Though lesser known than America’s Founding Fathers, articles about these men still show up in Christian blogs, such as several from the Gospel Coalition over the past three years:

The chapters in Walter Lord’s book address specific events, and the various Presidents within the context of these events, including their professed faith.  Theodore Roosevelt was a very moral/law focused president who always saw the political/legal issues of his day from “his own view” of what was right and wrong.  Woodrow Wilson had been the president of Princeton University and described by Lord as a Calvinist (“that inflexible Calvinist streak that ran so deeply in him”).  Very little is said of one-term President Taft, and nothing of his religion; he was a Unitarian.  From additional information online, it turns out that Wilson was from the Presbyterian tradition but a theological liberal, and Roosevelt was ecumenical to the point of including people of other beliefs within his definition of Christianity (a common trait even among early 21st century Christian-professing presidents).

William McKinley stands out as the only President from this era who made a credible Christian profession, something especially seen in how he faced his own death, glorifying God in his dying days after being shot at close range by anarchist Czolgosz.  He had a good reputation, a generally well-liked and beloved President, a very kind and pious man.  Later history has tended to overlook him, especially after his successor Theodore Roosevelt, and people in our day may disagree about his politics; his view described by Walter Lord:  On the question of annexing the Philippines, he had prayed to God for guidance, and it came to him in the night:  “There was nothing left to do but to take them all and to educate the Filipinos and uplift and Christianize them and by God’s grace to do the very best we could by them as our fellowmen for whom Christ also died.”

The chapter on McKinley is primarily about his assassination, and here McKinley’s godly character really shows forth, as described in these excerpts from Lord’s account:

A few minutes after the shooting, when the President’s men were on the floor tackling the assassin:

Slumped in his chair, McKinley looked up at the scuffle.  Even at a time like this, he couldn’t bear to see anyone hurt.  ‘Go easy with him, boys,’ the President pleaded.

Near his death several days later:

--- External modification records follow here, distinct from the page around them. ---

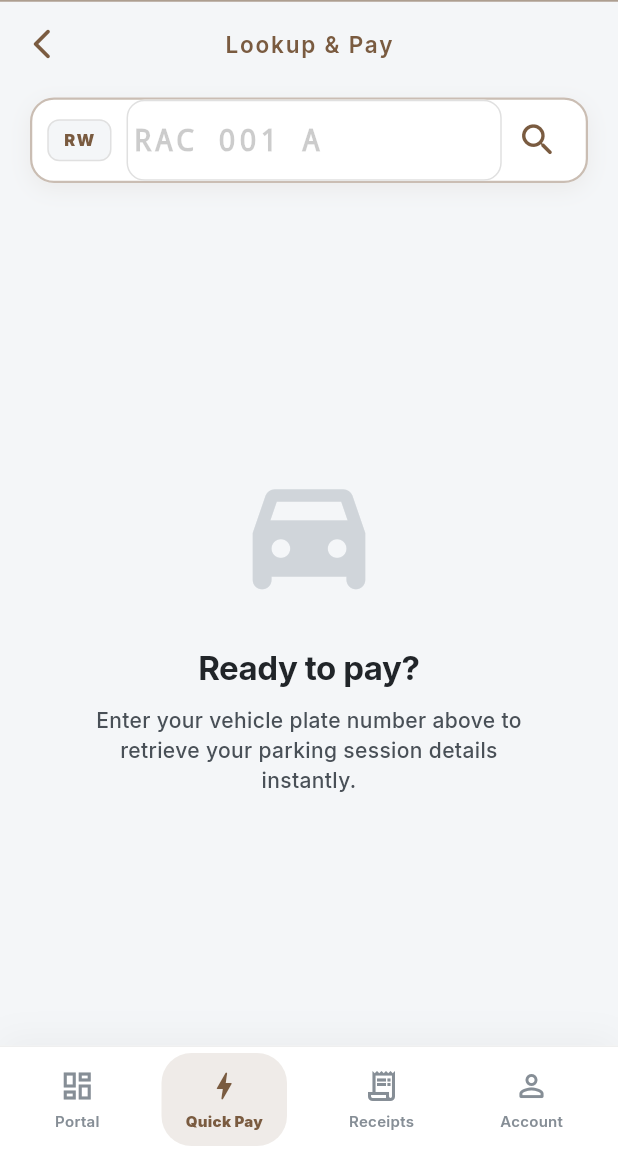
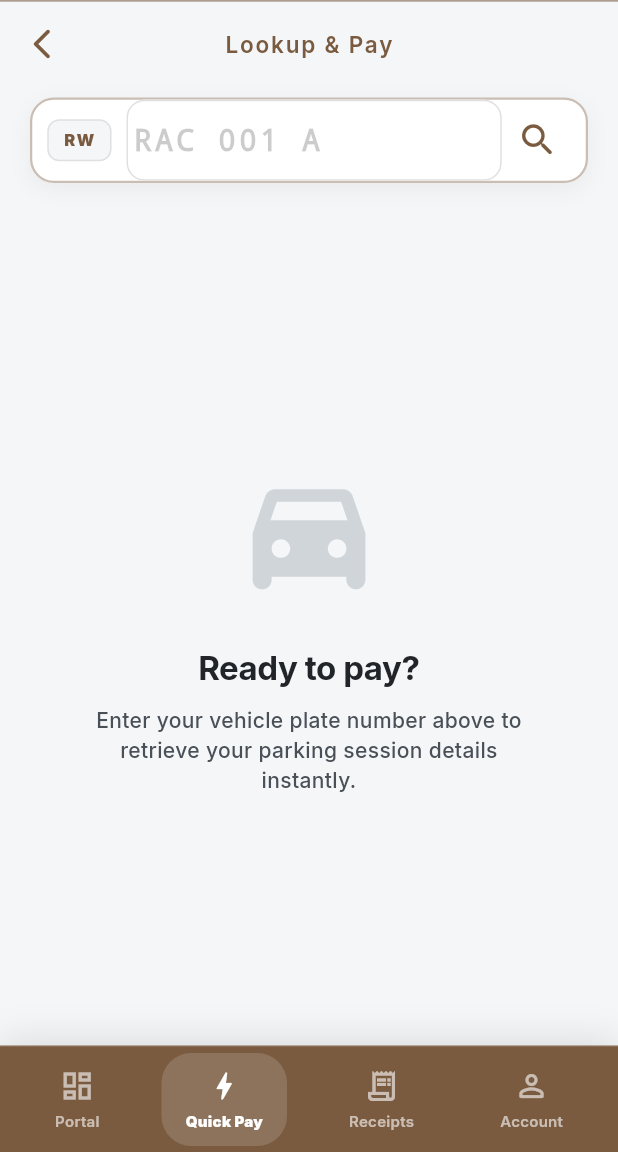
Before and after one commit to dieumerci-niyonkuru/parkease-parking-app, a Flutter app: the MainLayout screen opened by its route, item 2 of the bottom bar chosen, on a phone screen of 412 x 824 dp, the part 84-1236 px from its top. Run offline on Flutter 3.47's test engine with Material 3 defaults, Android fonts, the phone set to English and light mode, and no system bars; our stand-ins replace country_code_picker, flutter_animate, flutter_local_notifications, flutter_secure_storage, flutter_staggered_animations, google_fonts and 4 more; accounts and stored records are empty; network calls fail; statements that could not run were skipped.

Commit message:
ui: implement Welcome Back greeting and premium brown tab design

```diff
--- a/lib/screens/home_screen.dart
+++ b/lib/screens/home_screen.dart
@@ -75,8 +75,12 @@ class _HomeScreenState extends State<HomeScreen> {
                         crossAxisAlignment: CrossAxisAlignment.start,
                         children: [
                           Text(
-                            'Welcome, ${firstName.toLowerCase()}!',
+                            'Welcome Back 👋',
                             style: AppTheme.heading1.copyWith(fontSize: 28, fontWeight: FontWeight.w900, color: const Color(0xFF212529)),
+                          ),
+                          Text(
+                            firstName.toLowerCase(),
+                            style: AppTheme.heading1.copyWith(fontSize: 28, fontWeight: FontWeight.w900, color: AppTheme.primary),
                           ),
                           const SizedBox(height: 4),
                           Text(
--- a/lib/screens/main_layout.dart
+++ b/lib/screens/main_layout.dart
@@ -210,9 +210,9 @@ class _PremiumBottomNav extends StatelessWidget {
 
     return Container(
       decoration: BoxDecoration(
-        color: AppTheme.bgCard,
-        border: Border(top: BorderSide(color: AppTheme.border.withOpacity(0.5), width: 1)),
-        boxShadow: [BoxShadow(color: Colors.black.withOpacity(0.04), blurRadius: 20, offset: const Offset(0, -4))],
+        color: AppTheme.primary, // Matches the top bar color
+        border: Border(top: BorderSide(color: Colors.white.withOpacity(0.1), width: 1)),
+        boxShadow: [BoxShadow(color: Colors.black.withOpacity(0.1), blurRadius: 20, offset: const Offset(0, -4))],
       ),
       child: SafeArea(
         child: Padding(
@@ -231,7 +231,7 @@ class _PremiumBottomNav extends StatelessWidget {
                   curve: Curves.easeOutCubic,
                   padding: const EdgeInsets.symmetric(horizontal: 16, vertical: 10),
                   decoration: BoxDecoration(
-                    color: active ? AppTheme.primary.withOpacity(0.12) : Colors.transparent,
+                    color: active ? Colors.white.withOpacity(0.15) : Colors.transparent,
                     borderRadius: BorderRadius.circular(20),
                   ),
                   child: Column(
@@ -239,13 +239,13 @@ class _PremiumBottomNav extends StatelessWidget {
                     children: [
                       Icon(
                         active ? item.$1 : item.$2,
-                        color: active ? AppTheme.primary : AppTheme.textMuted,
+                        color: active ? Colors.white : Colors.white60,
                         size: 24,
                       ),
                       const SizedBox(height: 4),
                       Text(item.$3,
                         style: TextStyle(
-                          color: active ? AppTheme.primary : AppTheme.textMuted,
+                          color: active ? Colors.white : Colors.white60,
                           fontSize: 10,
                           fontWeight: active ? FontWeight.w900 : FontWeight.w600,
                           letterSpacing: 0.2,
```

Occasionally, McKinley murmured a few disconnected lines from ‘Nearer My God to Thee,’ once or twice some phrase from a prayer.  The press polished this into an eloquent farewell:  ‘Good-bye all.  It is God’s will.  His will, not ours, be done.’  Later evidence suggests he was not so articulate, but there is no doubt that such were his thoughts.  Dr. Park, who watched the President throughout his illness, was amazed that any man could be so gentle, long after it couldn’t possibly be a pose.

‘Up to this time,’ the doctor recalled years afterward, ‘I’d never really believed that a man could be a good Christian and a good politician.’

It is the great test we all will come to:  how we face our own death; it is something that we know will be met by God’s grace, “dying grace” that is given when it is needed – yet, as Alistair Begg pointed out in a few messages in the “Hand of God: Finding His Care in All Circumstances” series, it is something we need to think about and prepare for, before we can really live, a matter we all must resolve by coming to God and the salvation He gives us in Christ.

McKinley lived the Christian life, as a successful leader, and then died well – kindness expressed that day to the man who had assassinated him, and then continued gentleness, acceptance, and trusting in God’s will for him, throughout the next several days until his death 8 days later.